“Addiction is a matter of memories, and recovery is a slow and hesitant process in which the influence of those memories is diminished.” – Harvard Health experts say
Based on a 2014 study published in JAMA, the US News & World Report cites that 40% to 60% of individuals who graduate from treatment programs relapse within a year. Even if someone has been sober for years, there is still a chance of relapse if triggers are potent enough. The key is linking up with a strong social support network after completing an effective dual diagnosis program to minimize post-treatment relapse and learn resilience after recovery.
How do treatment programs help alumni’s resilience after recovery last if programs are only 90 days max?
It’s not enough just to go into treatment. Many people go back to their old lifestyles, such as high-demanding careers or other equally stressful environments, that served as an impetus for drug and alcohol addiction in the first place. Dual diagnosis treatment for alcohol and substance use disorders, which integrates holistic therapy with evidence-based practices, has a long-lasting positive effect that extends beyond the duration of the program itself.
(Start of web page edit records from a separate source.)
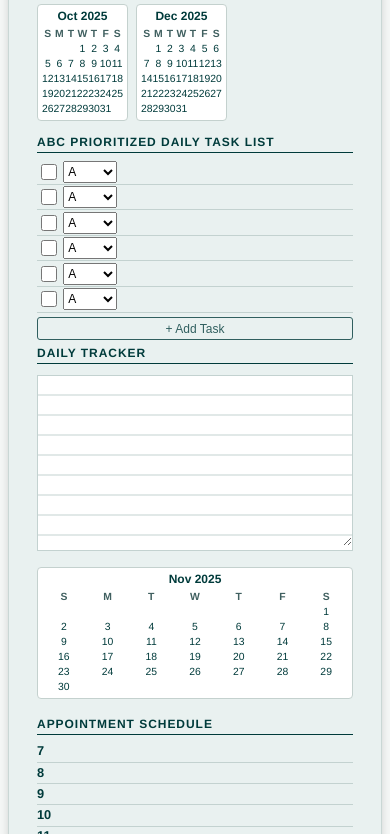
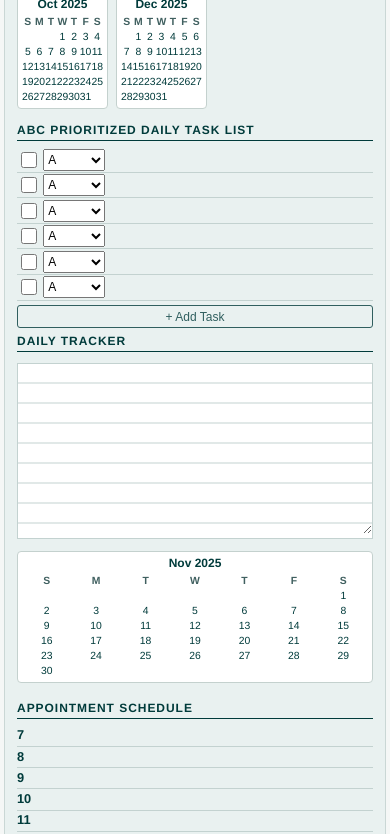
Before and after one commit to andyleer/franklinplanner, a plain HTML site: page index.html in a window 390 px wide. Shown: the part 129-963 px from the top of the page. Drawn offline with Linux system fonts and the light colour scheme; no server answers.

Commit message:
Improve mobile layout and spacing in index.html
Updated styles for mobile view to enhance usability.

```diff
--- a/index.html
+++ b/index.html
@@ -3,6 +3,9 @@
 <head>
 <meta charset="UTF-8" />
 <title>Franklin Planner</title>
+
+<!-- Make mobile use full width / zoomed in -->
+<meta name="viewport" content="width=device-width, initial-scale=1.0" />
 
 <style>
 /* GLOBAL */
@@ -274,20 +277,25 @@ body {
 body.phone-view .spread {
     flex-direction: column;
     align-items: stretch;
-    padding: 0.5rem;
+    padding: 0.25rem;
 }
 
+/* Use as much width as possible on phone */
 body.phone-view .page {
     width: 100%;
-    max-width: 420px;
+    max-width: 100%;
     height: auto;
-    margin: 0 auto 0.75rem;
+    margin: 0 0 0.75rem 0;
+    border-radius: 0;
+    box-shadow: none;
+    padding: 0.75rem 0.75rem 1rem;
 }
 
+/* Stack columns vertically in phone view */
 body.phone-view .page-body {
     display: flex;
     flex-direction: column;
-    gap: 1rem;
+    gap: 0.75rem;
 }
 
 body.phone-view .left-column,
@@ -295,13 +303,13 @@ body.phone-view .right-column {
     width: 100%;
 }
 
-/* In phone view, tighten up spacing a bit */
+/* Slightly tighter headings on phone */
 body.phone-view .section-title {
     padding-top: 6px;
 }
 
+/* On small screens, default to stacked spread (desktop pages but vertical) */
 @media (max-width: 768px) {
-    /* On small screens, default to stacked spread (still can toggle phone view) */
     .spread {
         flex-direction: column;
         align-items: center;
```
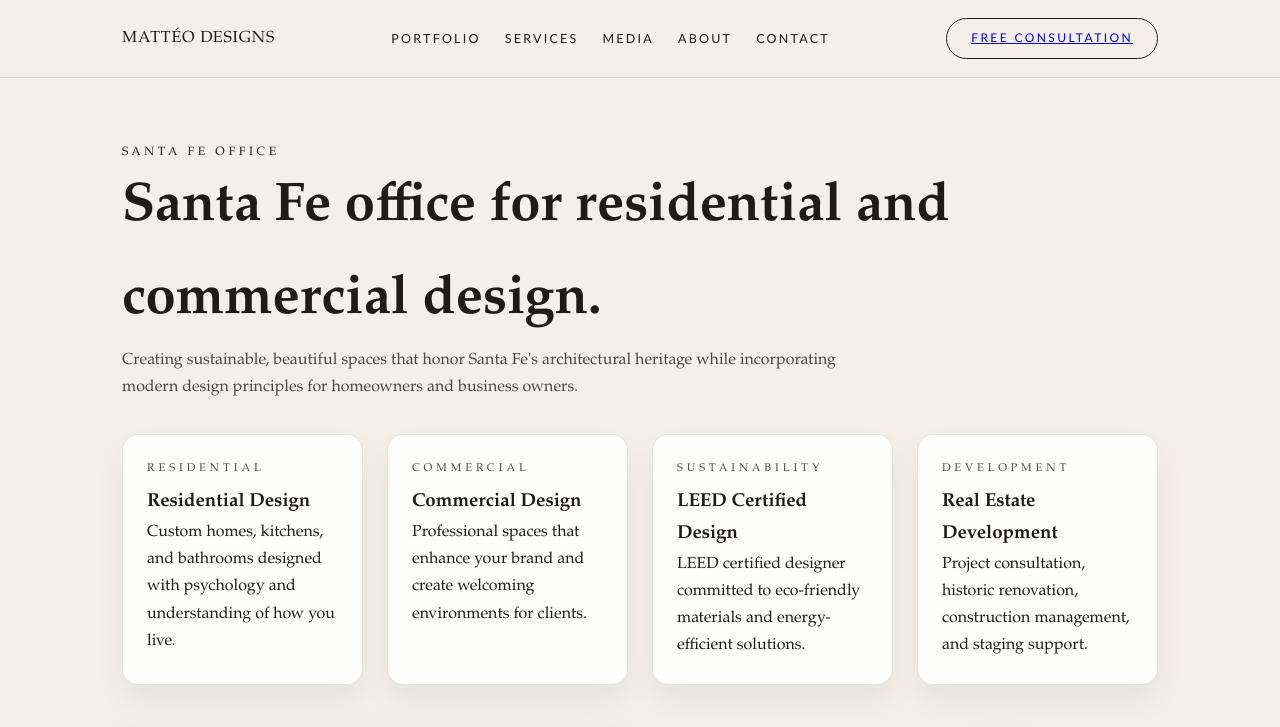
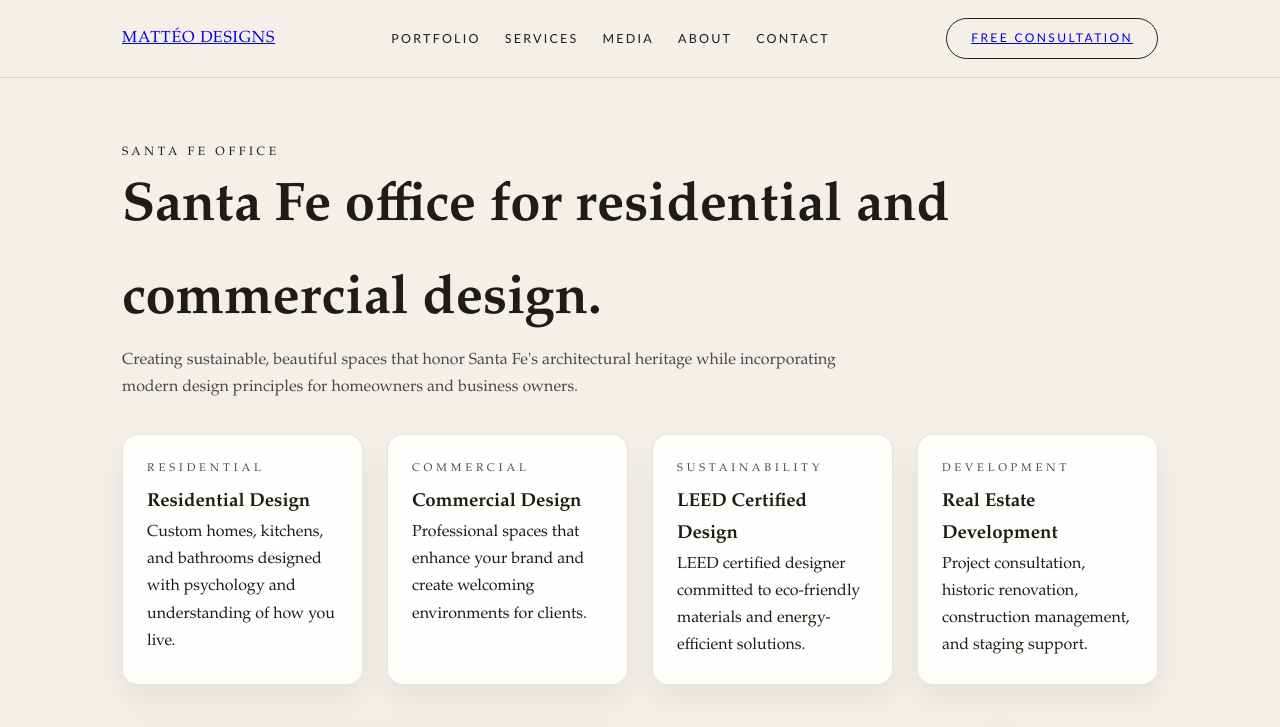
Before and after one commit to griffinkrutherford/Matteo-Designs-Brainstorming, a plain HTML site: page sections/wewood-inspired/about.html in a window 1280 px wide. Shown: the top 727 px of the page. Drawn offline with Linux system fonts and the light colour scheme.

Commit message:
Link primary nav logos back to home

```diff
--- a/sections/wewood-inspired/about.html
+++ b/sections/wewood-inspired/about.html
@@ -122,7 +122,7 @@
 <body>
     <header>
         <div class="header-inner">
-            <div class="logo">Mattéo Designs</div>
+            <a class="logo" href="index.html">Mattéo Designs</a>
             <nav>
                 <ul>
                     <li><a href="gallery.html">PORTFOLIO</a></li>
```
Also changed, not shown: sections/wewood-inspired/contact.html (+1 -1 lines), sections/wewood-inspired/gallery.html (+1 -1 lines), sections/wewood-inspired/hartwell.html (+1 -1 lines), sections/wewood-inspired/index.html (+1 -1 lines), sections/wewood-inspired/media.html (+1 -1 lines), sections/wewood-inspired/rustic-ranch.html (+1 -1 lines), sections/wewood-inspired/services.html (+1 -1 lines), sections/wewood-inspired/wickser.html (+1 -1 lines).
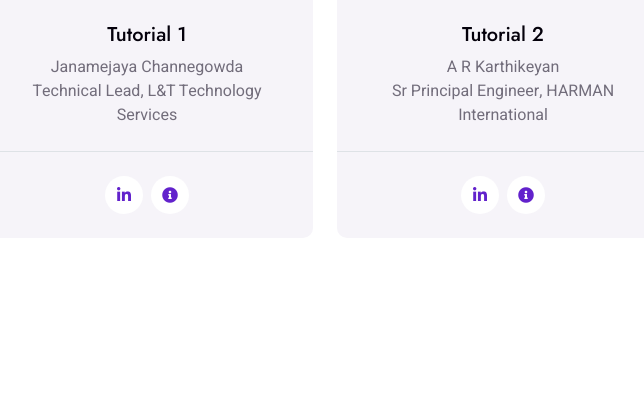
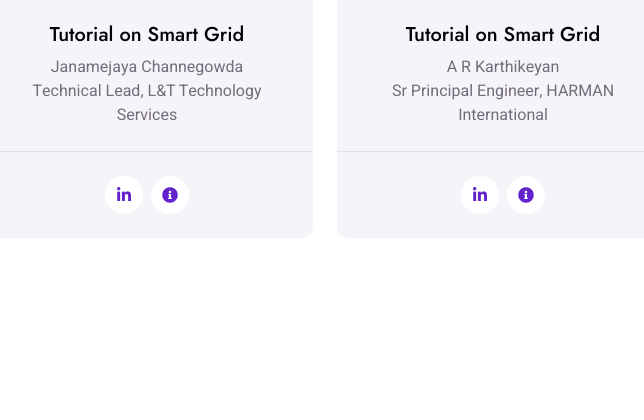
Before and after one commit to KetanKeshav/CONECCT-2023, a PHP site: page / in a window 1280 px wide. Shown: the part 5137-5557 px from the top of the page, without its empty margins (137-781 px from the left). Run offline with PHP 8.4, Linux system fonts and the light colour scheme; some libraries are stand-ins or nearby versions.

Commit message:
tutorial

```diff
--- a/index.php
+++ b/index.php
@@ -571,7 +571,7 @@
                         <div class="team-item bg-light rounded">
                             <div class="text-center border-bottom p-4">
                                 <img class="img-fluid rounded-circle mb-4" src="img/tutorials/1.png" alt="">
-                                <h5>Tutorial 1</h5>
+                                <h5>Tutorial on Smart Grid</h5>
                                 <span>Janamejaya Channegowda</span><br>
                                 <span>Technical Lead,  L&T Technology Services</span>
                             </div>
@@ -623,7 +623,7 @@
                         <div class="team-item bg-light rounded">
                             <div class="text-center border-bottom p-4">
                                 <img class="img-fluid rounded-circle mb-4" src="img/tutorials/2.png" alt="">
-                                <h5>Tutorial 2</h5>
+                                <h5>Tutorial on Smart Grid</h5>
                                 <span>A R Karthikeyan</span><br>
                                 <span>Sr Principal Engineer, HARMAN International</span>
                             </div>
```
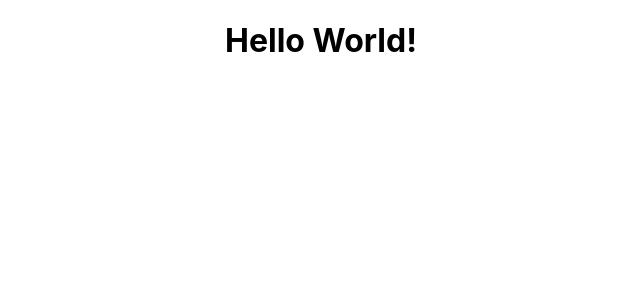
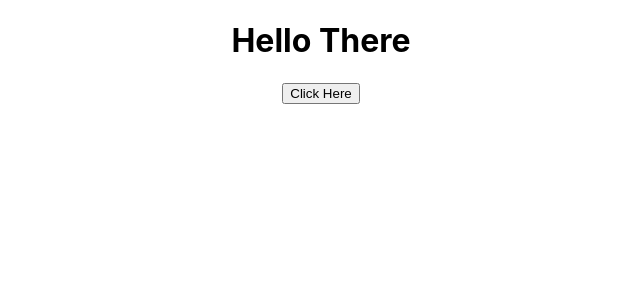
Before and after one commit to RishiGupta13/react-basics, a React (Create React App) app: page / in a window 1280 px wide. Shown: the top 300 px of the page, without its empty margins (319-959 px from the left). Built offline with nearby package versions, Linux system fonts and the light colour scheme.

Commit message:
Added State

```diff
--- a/src/App.js
+++ b/src/App.js
@@ -1,9 +1,17 @@
 import './App.css';
-import {Greet} from './components/Greet'
+// import {Greet} from './components/Greet'
+import {Message} from './components/Message'
+
 function App() {
   return (
     <div className="App">
-      <Greet/>
+      {/* <Greet name='Bruce Wayne'/>
+      <Greet name='Emilia Clark'/>
+      <Greet name='Dwayne Johnson'>
+        <p>I beat John Cena</p>
+      </Greet> */}
+
+      <Message/>
     </div>
   );
 }
--- a/src/components/Greet.js
+++ b/src/components/Greet.js
@@ -1,3 +1,8 @@
-export const Greet=()=>{
-    return <h1>Hello World!</h1>;
+export const Greet=(props)=>{
+    return (
+    <div>
+        <h1>Hello! Nice to see you {props.name} {props.children}</h1>
+    </div>
+
+    )
 }
--- /dev/null
+++ b/src/components/Message.js
@@ -0,0 +1,19 @@
+import {useState} from 'react'
+
+export const Message=()=>{
+    const [message, setMessage]=useState('Hello There');
+
+    const changeState=()=>{
+        setMessage("Thanks for clicking bunty");
+    }
+
+    return (
+    <div>
+        <h1>{message}</h1>
+        <button onClick={changeState}>
+            Click Here
+            </button>
+    </div>
+
+    )
+}
```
Clients learn stress management techniques that will work for them after they complete an evidence-based treatment program such as dialectical behavioral therapy (DBT). Substance abuse treatment isn’t just for management of withdrawal symptoms or reduction of cravings; it’s about learning new methods that shape and transform individuals so that they emerge as a wholly healed person – mind, body and spirit.
Where do 12-step interventions fit in the spectrum of addiction treatment?
Twelve-step and other mutual support programs address the psychosocial aspect of healing, focusing on moral values, whereas other programs like drug and alcohol detoxification involve pharmacological interventions. Depending on an individual’s belief system, an addiction psychiatrist may refer a client to a 12-step or similar program that matches the client’s faith and meets his or her spiritual needs after the client successfully completes the addiction treatment program. These programs are non-specialty practice settings outside of substance abuse treatment, which are often free to the community and offer peer support for individuals recovering from substance use disorders. In fact, the twelve-step program is listed as one of the evidence-based practices in the registry of Substance Abuse and Mental Health Services Administration (SAMHSA), as ASAM observes.
Extended Aftercare for Alumni
New Method Wellness, one of the nation’s best in addiction treatment, has an Extended Aftercare program for alumni who wish to stay in touch with their therapists and peers, and it’s an opportunity for alumni to give back to the recovery community. The Extended Aftercare program is open to all alumni, whether they decide to join a 12-step group or not, because it’s all about staying connected and helping each other throughout life. Many of our clients have gone on to build successful lives in their home states, and the success of New Method Wellness’s programs have gained nationwide recognition with reputable figures like Dr. Phil.